Slightly hard of hearing and little bent with age, till two years ago, she insisted on doing everything on her own. On her last birthday, she suffered indigestion after consuming quite a bit of the creamy cake. “First time I saw her visit a doctor,” says her grand daughter, Hema, teaching at Velammal School.

So, this birthday, Aachi decided to feed the cake to others. “She is very alert and has a good sense of humour,” says her daughter-in-law who has been with her for last 40 years.

“She never scolds us. She is very kind and caring. She tells us to read the Bible daily to be in good in everything. She gives me and my brother pocket money each day before we leave for school,” chips in her 14 year old great grand daughter, Sherley.

Without waiting for a question, Aachi informs when she retired as maternity Assistant from Government Rajaji Hospital in 1966, her last drawn monthly salary was Rs.200. Today, she gets a pension of Rs.4,000 a month and feels empowered.

It is Arul Navam’s confidence and will power that is talked about in her family. For a simple girl from an obscure village in Ramnad, studied up to class VIII, married at 16 and widowed at 27 with seven children, she took on life and its challenges with a grit and determination quite unusual.
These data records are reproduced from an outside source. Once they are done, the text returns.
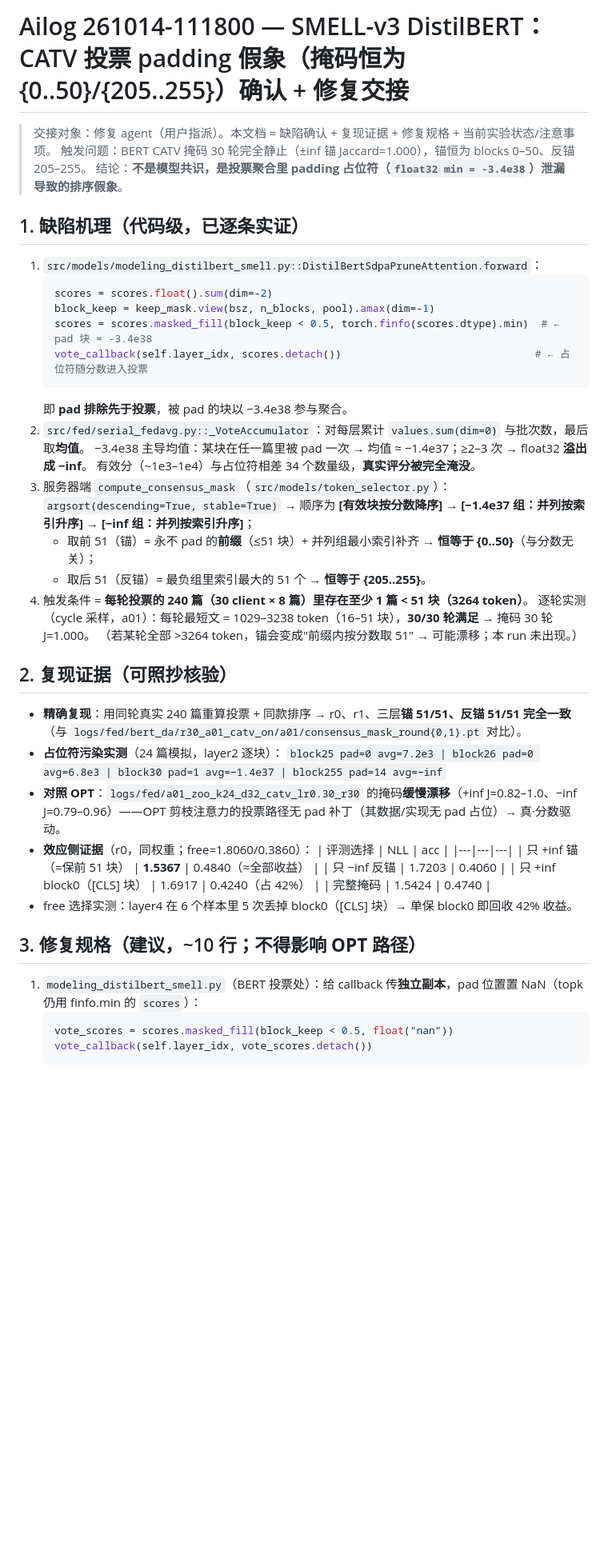
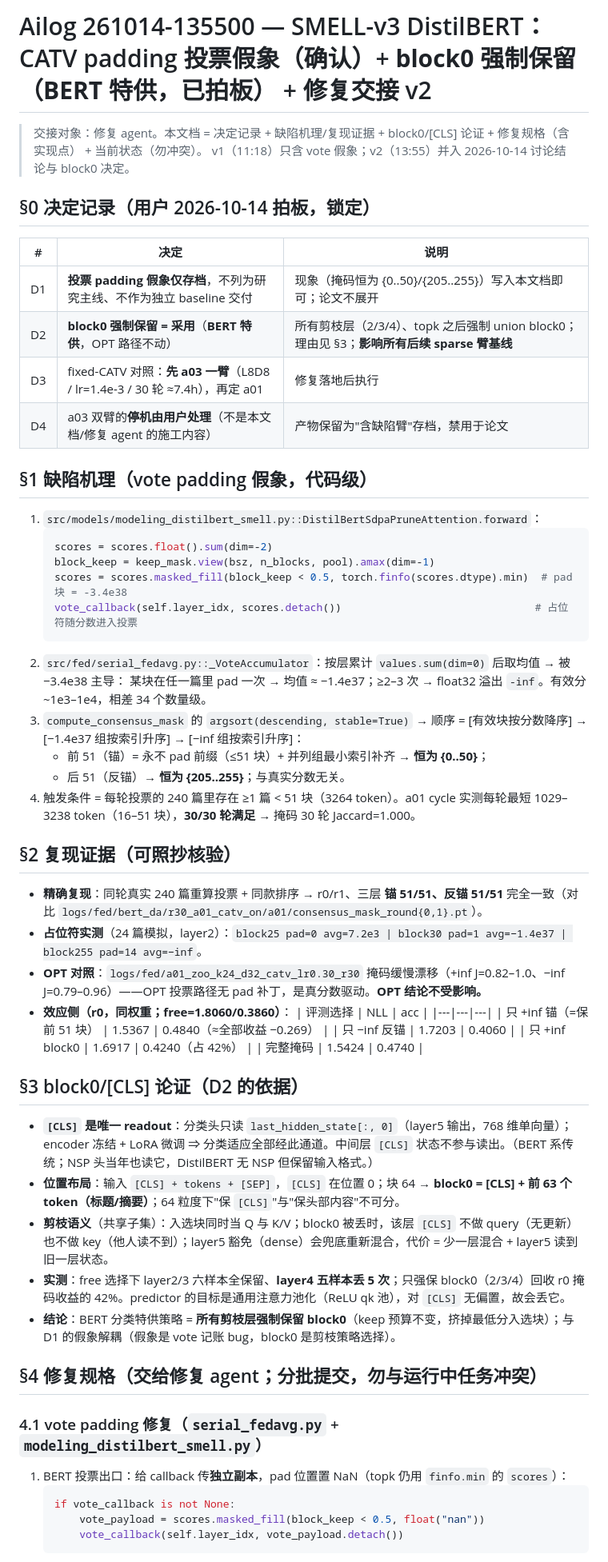
Before and after one commit to 2069661643/SMELL, a Markdown page: docs/ailog/261014-111800-smell-v3-bert-catv-padding-vote-artifact-fix-handoff.md, the part around one of its changes. Shown at 80% size. Drawn GitHub-style; blank space fills up the shorter version.

Commit message:
SMELL v3: handoff v2 - block0 force-keep decision (BERT-only) + vote-padding fix spec

````diff
--- a/docs/ailog/261014-111800-smell-v3-bert-catv-padding-vote-artifact-fix-handoff.md
+++ b/docs/ailog/261014-111800-smell-v3-bert-catv-padding-vote-artifact-fix-handoff.md
@@ -1,49 +1,55 @@
-# Ailog 261014-111800 — SMELL-v3 DistilBERT：CATV 投票 padding 假象（掩码恒为 {0..50}/{205..255}）确认 + 修复交接
+# Ailog 261014-135500 — SMELL-v3 DistilBERT：CATV padding 投票假象（确认）+ **block0 强制保留（BERT 特供，已拍板）** + 修复交接 v2
 
-> 交接对象：修复 agent（用户指派）。本文档 = 缺陷确认 + 复现证据 + 修复规格 + 当前实验状态/注意事项。
-> 触发问题：BERT CATV 掩码 30 轮完全静止（±inf 锚 Jaccard=1.000），锚恒为 blocks 0–50、反锚 205–255。
-> 结论：**不是模型共识，是投票聚合里 padding 占位符（`float32 min = -3.4e38`）泄漏导致的排序假象**。
+> 交接对象：修复 agent。本文档 = 决定记录 + 缺陷机理/复现证据 + block0/[CLS] 论证 + 修复规格（含实现点） + 当前状态（勿冲突）。
+> v1（11:18）只含 vote 假象；v2（13:55）并入 2026-10-14 讨论结论与 block0 决定。
 
-## 1. 缺陷机理（代码级，已逐条实证）
+## §0 决定记录（用户 2026-10-14 拍板，锁定）
+| # | 决定 | 说明 |
+|---|---|---|
+| D1 | **投票 padding 假象仅存档**，不列为研究主线、不作为独立 baseline 交付 | 现象（掩码恒为 {0..50}/{205..255}）写入本文档即可；论文不展开 |
+| D2 | **block0 强制保留 = 采用**（**BERT 特供**，OPT 路径不动） | 所有剪枝层（2/3/4）、topk 之后强制 union block0；理由见 §3；**影响所有后续 sparse 臂基线** |
+| D3 | fixed-CATV 对照：**先 a03 一臂**（L8D8 / lr=1.4e-3 / 30 轮 ≈7.4h），再定 a01 | 修复落地后执行 |
+| D4 | a03 双臂的**停机由用户处理**（不是本文档/修复 agent 的施工内容） | 产物保留为"含缺陷臂"存档，禁用于论文 |
 
+## §1 缺陷机理（vote padding 假象，代码级）
 1. `src/models/modeling_distilbert_smell.py::DistilBertSdpaPruneAttention.forward`：
    ```python
    scores = scores.float().sum(dim=-2)
    block_keep = keep_mask.view(bsz, n_blocks, pool).amax(dim=-1)
-   scores = scores.masked_fill(block_keep < 0.5, torch.finfo(scores.dtype).min)  # ← pad 块 = -3.4e38
-   vote_callback(self.layer_idx, scores.detach())                               # ← 占位符随分数进入投票
+   scores = scores.masked_fill(block_keep < 0.5, torch.finfo(scores.dtype).min)  # pad 块 = -3.4e38
+   vote_callback(self.layer_idx, scores.detach())                               # 占位符随分数进入投票
    ```
-   即 **pad 排除先于投票**，被 pad 的块以 −3.4e38 参与聚合。
-2. `src/fed/serial_fedavg.py::_VoteAccumulator`：对每层累计 `values.sum(dim=0)` 与批次数，最后取**均值**。
-   −3.4e38 主导均值：某块在任一篇里被 pad 一次 → 均值 ≈ −1.4e37；≥2–3 次 → float32 **溢出成 −inf**。
-   有效分（~1e3–1e4）与占位符相差 34 个数量级，**真实评分被完全淹没**。
-3. 服务器端 `compute_consensus_mask`（`src/models/token_selector.py`）：
-   `argsort(descending=True, stable=True)` → 顺序为 **[有效块按分数降序] → [−1.4e37 组：并列按索引升序] → [−inf 组：并列按索引升序]**；
-   - 取前 51（锚）= 永不 pad 的**前缀**（≤51 块）+ 并列组最小索引补齐 → **恒等于 {0..50}**（与分数无关）；
-   - 取后 51（反锚）= 最负组里索引最大的 51 个 → **恒等于 {205..255}**。
-4. 触发条件 = **每轮投票的 240 篇（30 client × 8 篇）里存在至少 1 篇 < 51 块（3264 token）**。
-   逐轮实测（cycle 采样，a01）：每轮最短文 = 1029–3238 token（16–51 块），**30/30 轮满足** → 掩码 30 轮 J=1.000。
-   （若某轮全部 >3264 token，锚会变成"前缀内按分数取 51" → 可能漂移；本 run 未出现。）
+2. `src/fed/serial_fedavg.py::_VoteAccumulator`：按层累计 `values.sum(dim=0)` 后取均值 → 被 −3.4e38 主导：
+   某块在任一篇里 pad 一次 → 均值 ≈ −1.4e37；≥2–3 次 → float32 溢出 `-inf`。有效分 ~1e3–1e4，相差 34 个数量级。
+3. `compute_consensus_mask` 的 `argsort(descending, stable=True)` → 顺序 = [有效块按分数降序] → [−1.4e37 组按索引升序] → [−inf 组按索引升序]：
+   - 前 51（锚）= 永不 pad 前缀（≤51 块）+ 并列组最小索引补齐 → **恒为 {0..50}**；
+   - 后 51（反锚）→ **恒为 {205..255}**；与真实分数无关。
+4. 触发条件 = 每轮投票的 240 篇里存在 ≥1 篇 < 51 块（3264 token）。a01 cycle 实测每轮最短 1029–3238 token（16–51 块），**30/30 轮满足** → 掩码 30 轮 Jaccard=1.000。
 
-## 2. 复现证据（可照抄核验）
-
-- **精确复现**：用同轮真实 240 篇重算投票 + 同款排序 → r0、r1、三层**锚 51/51、反锚 51/51 完全一致**（与 `logs/fed/bert_da/r30_a01_catv_on/a01/consensus_mask_round{0,1}.pt` 对比）。
-- **占位符污染实测**（24 篇模拟，layer2 逐块）：
-  `block25 pad=0 avg=7.2e3 | block26 pad=0 avg=6.8e3 | block30 pad=1 avg=−1.4e37 | block255 pad=14 avg=−inf`
-- **对照 OPT**：`logs/fed/a01_zoo_k24_d32_catv_lr0.30_r30` 的掩码**缓慢漂移**（+inf J=0.82–1.0、−inf J=0.79–0.96）——OPT 剪枝注意力的投票路径无 pad 补丁（其数据/实现无 pad 占位）→ 真·分数驱动。
-- **效应侧证据**（r0，同权重；free=1.8060/0.3860）：
+## §2 复现证据（可照抄核验）
+- **精确复现**：同轮真实 240 篇重算投票 + 同款排序 → r0/r1、三层 **锚 51/51、反锚 51/51** 完全一致（对比 `logs/fed/bert_da/r30_a01_catv_on/a01/consensus_mask_round{0,1}.pt`）。
+- **占位符实测**（24 篇模拟，layer2）：`block25 pad=0 avg=7.2e3 | block30 pad=1 avg=−1.4e37 | block255 pad=14 avg=−inf`。
+- **OPT 对照**：`logs/fed/a01_zoo_k24_d32_catv_lr0.30_r30` 掩码缓慢漂移（+inf J=0.82–1.0、−inf J=0.79–0.96）——OPT 投票路径无 pad 补丁，是真分数驱动。**OPT 结论不受影响。**
+- **效应侧（r0，同权重；free=1.8060/0.3860）**：
   | 评测选择 | NLL | acc |
   |---|---|---|
-  | 只 +inf 锚（=保前 51 块） | **1.5367** | 0.4840（≈全部收益） |
+  | 只 +inf 锚（=保前 51 块） | 1.5367 | 0.4840（≈全部收益 −0.269） |
   | 只 −inf 反锚 | 1.7203 | 0.4060 |
-  | 只 +inf block0（[CLS] 块） | 1.6917 | 0.4240（占 42%） |
+  | 只 +inf block0 | 1.6917 | 0.4240（占 42%） |
   | 完整掩码 | 1.5424 | 0.4740 |
-- free 选择实测：layer4 在 6 个样本里 5 次丢掉 block0（[CLS] 块）→ 单保 block0 即回收 42% 收益。
 
-## 3. 修复规格（建议，~10 行；**不得影响 OPT 路径**）
+## §3 block0/[CLS] 论证（D2 的依据）
+- **`[CLS]` 是唯一 readout**：分类头只读 `last_hidden_state[:, 0]`（layer5 输出，768 维单向量）；encoder 冻结 + LoRA 微调 ⇒ 分类适应全部经此通道。中间层 `[CLS]` 状态不参与读出。（BERT 系传统；NSP 头当年也读它，DistilBERT 无 NSP 但保留输入格式。）
+- **位置布局**：输入 `[CLS] + tokens + [SEP]`，`[CLS]` 在位置 0；块 64 → **block0 = [CLS] + 前 63 个 token（标题/摘要）**；64 粒度下"保 `[CLS]`"与"保头部内容"不可分。
+- **剪枝语义**（共享子集）：入选块同时当 Q 与 K/V；block0 被丢时，该层 `[CLS]` 不做 query（无更新）也不做 key（他人读不到）；layer5 豁免（dense）会兜底重新混合，代价 = 少一层混合 + layer5 读到旧一层状态。
+- **实测**：free 选择下 layer2/3 六样本全保留、**layer4 五样本丢 5 次**；只强保 block0（2/3/4）回收 r0 掩码收益的 42%。predictor 的目标是通用注意力池化（ReLU qk 池），对 `[CLS]` 无偏置，故会丢它。
+- **结论**：BERT 分类特供策略 = **所有剪枝层强制保留 block0**（keep 预算不变，挤掉最低分入选块）；与 D1 的假象解耦（假象是 vote 记账 bug，block0 是剪枝策略选择）。
 
-1. `modeling_distilbert_smell.py`（BERT 投票处）：给 callback 传**独立副本**，pad 位置置 NaN（topk 仍用 finfo.min 的 `scores`）：
+## §4 修复规格（交给修复 agent；**分批提交，勿与运行中任务冲突**）
+### 4.1 vote padding 修复（`serial_fedavg.py` + `modeling_distilbert_smell.py`）
+1. BERT 投票出口：给 callback 传**独立副本**，pad 位置置 NaN（topk 仍用 `finfo.min` 的 `scores`）：
    ```python
-   vote_scores = scores.masked_fill(block_keep < 0.5, float("nan"))
-   vote_callback(self.layer_idx, vote_scores.detach())
+   if vote_callback is not None:
+       vote_payload = scores.masked_fill(block_keep < 0.5, float("nan"))
+       vote_callback(self.layer_idx, vote_payload.detach())
    ```
````
Also changed, not shown: other parts of docs/ailog/261014-111800-smell-v3-bert-catv-padding-vote-artifact-fix-handoff.md (+41 -17 lines).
“My sole aim was to raise all my children with good education,” she says. After her husband, William David’s sudden death, she underwent maternity training course and worked in various Government health centres and hospitals in Ramnad and Chettinad.

“I was posted in centres which were in the middle of forests with snakes crawling all over on the floor,” she recalls. “I used to fight with doctors and advocate normal delivery. The good wishes of all the young happy mothers enabled me to live on for my children.”

When she moved to Madurai and bought the 1,200 sq ft size house in Karimedu in 1940 for Rs.2,000, the owner came to meet her. “Seeing me alone with seven children, he returned Rs.1,000 and asked me to get water and power connection to the house with that money so that I or my children did not have to go out to fetch water from the area hand pump.”

Having tenaciously outlived her parents, spouse, two sons and a daughter, Arul Navam remains mentally and spiritually active. Even now, every Sunday she goes to the Church and wakes up daily at 4 a.m. to read The Bible. “She actually sings it aloud that we all wake up,” say her great grand children.

Accept change, don’t criticize, pray daily and take care of your health by eating less --- Aachi shares her secret and one can’t help thinking what a glorious innings it has been for her.

(Making a difference is a fortnightly column about ordinary people and events that leave an extraordinary impact on us. E-mail to to tell about someone you know who is making a difference)